  9. Balogun-Nigeria says:

    With VoIP (making phone calls over internet) and also SMSoIP(Text message over the internet). Both of these are cheap or free. See Skype.

    I forsee a sitution in future, where phone calls and sms will be free. Telecom companies will charge just for internet connection. Telephone companies will metamophose into ISPs.

    Any telecom company that donot catch up with this revolution will fold up.

  10. futherxxx says:

    Most people won’t recognize the fact that ip based communication is the best thing that has ever happened to the sms ride it while you can …7th wave.

  11. davve says:

    So these are the trends for the next years. Nobody expected free phone calls just like in the case of 800 numbers but still I think the telecom companies should review the SMS prices.

  12. anamika says:

    Landline or POTS (plain old telephone service) is soon to become a thing of the past. There is a lot of buzz surrounding this topic right now, and really no need for me to rehash what’s already been said, and being discussed elsewhere.
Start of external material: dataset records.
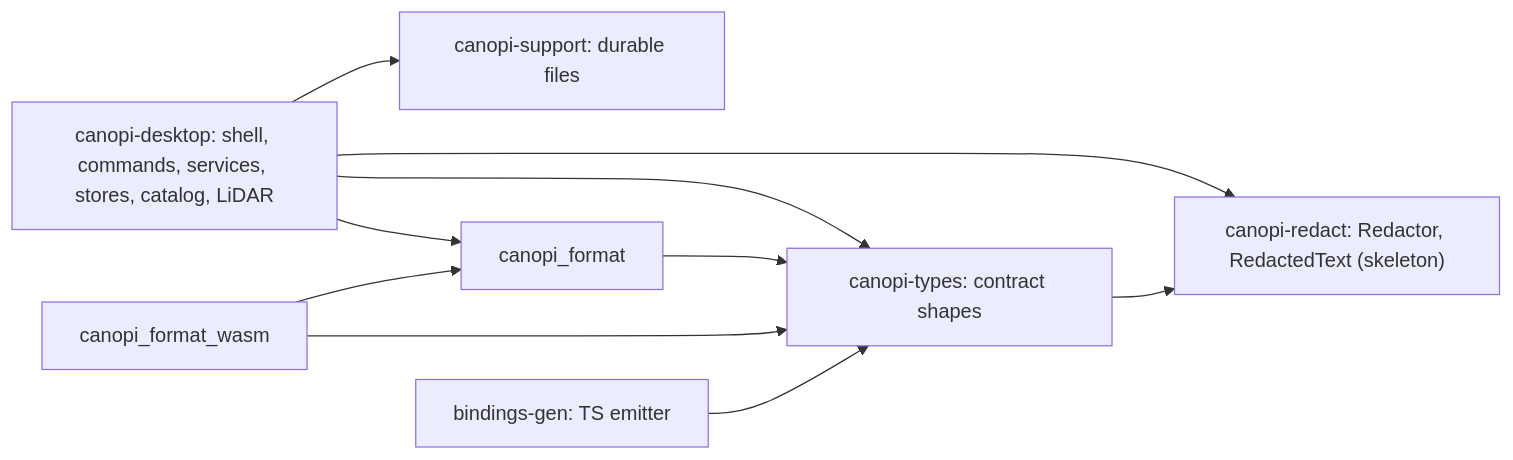
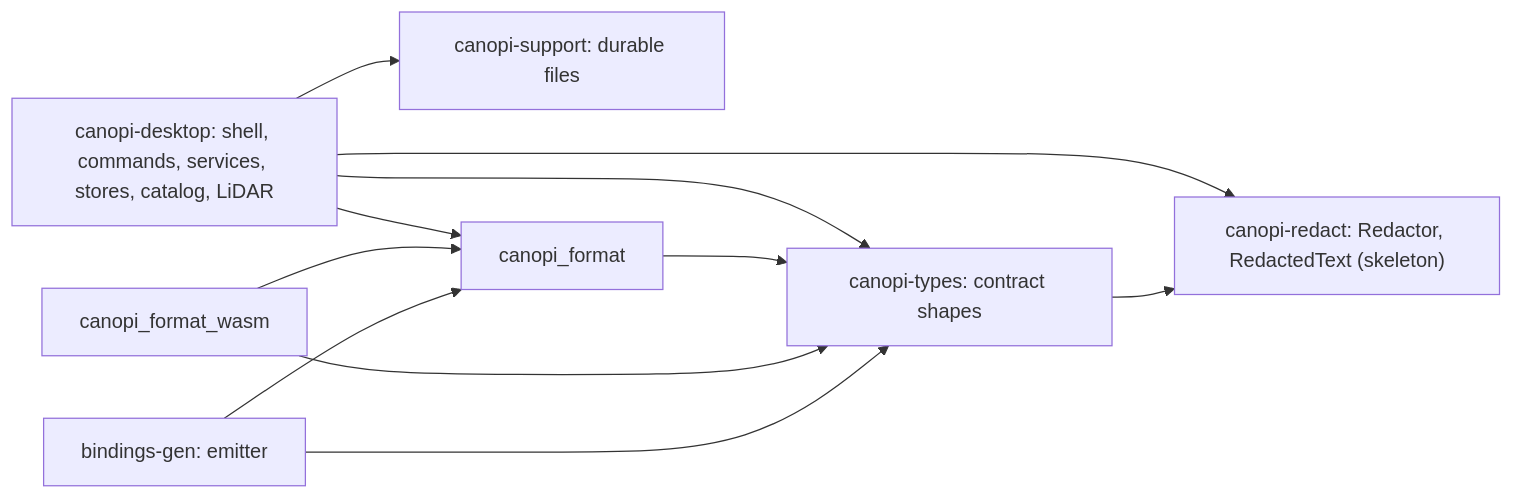
One commit to opencanopi/canopi changed the sixth of 8 diagrams in docs/architecture/components.md. Above: the diagram before and after it, drawn with Mermaid. The commit also changed other lines of this file and 44 other files, not shown here.

First line of the commit message:
feat(format): add v10 Format Core, v9->v10 chain, v3 stamps, and spec/v10/ emitter (2b-5)

````diff
--- a/docs/architecture/components.md
+++ b/docs/architecture/components.md
@@ -247,18 +247,19 @@
 ```mermaid
 flowchart LR
   canopi_desktop["canopi-desktop: shell, commands, services, stores, catalog, LiDAR"]
   canopi_types["canopi-types: contract shapes"]
   canopi_redact["canopi-redact: Redactor, RedactedText (skeleton)"]
   canopi_support["canopi-support: durable files"]
   canopi_format
-  bindings_gen["bindings-gen: TS emitter"]
+  bindings_gen["bindings-gen: emitter"]
   canopi_desktop --> canopi_types
   canopi_desktop --> canopi_redact
   canopi_desktop --> canopi_support
   canopi_desktop --> canopi_format
   canopi_format --> canopi_types
   canopi_types --> canopi_redact
   canopi_format_wasm --> canopi_types
   canopi_format_wasm --> canopi_format
   bindings_gen --> canopi_types
+  bindings_gen --> canopi_format
 ```
````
What I’d like to talk about now are some alternatives to landline phone service you can start using today.

  13. allecthomson says:

    Once people can view source on their phone, they will mimic and remix their way to a renaissance of creativity, commerce and community driven development.

  14. luke markses says:

    I also agree with you friend as many people don’t know the fact as ip based communication is best. As here mentioned in one of para as High SMS costs People like to pay cost for these SMS but in real thing mobile operators get profit in this But sending sms is done by using free bandwidth but still operators pay high charges for 1 single sms. Anyways Thanks for discussing here about this situation.

  15. jason jacoway says:

    Very nice post. I think companies should review about their SMS costs. And I strongly agree with it that IP based communication is best is the best thing that has ever happened to the sms ride it while you can….

  16. Leonard says:

    IP is the wave of the future. The problem is designing systems that work with the “now,” which in most African countries, isn’t the Internet. In addition, in many African countries (even those w/ undersea cable links), monopolies have resulted in INSANELY expensive bandwidth. Many countries also *require* mobile operators to buy bandwidth from the state incumbent, instead of operating their own VSATs or buying from other ISPs. This makes IP expensive for everyone, doubly so for the end user. Add that to the fact that its audience is crazy small compared to the number of people with cell phones, and it just makes more sense to design for SMS right now.
    In 10 years, it’ll be a different story, I’m sure. Maybe less, what with all of these undersea cables showing up and all. But today, there are huge parts of the continent where Internet is simply unavailable, and there are huge segments of the population who have not and will not ever use it (illiteracy, expense, lack of access, and a million other reasons). SMS is much more accessible and much cheaper.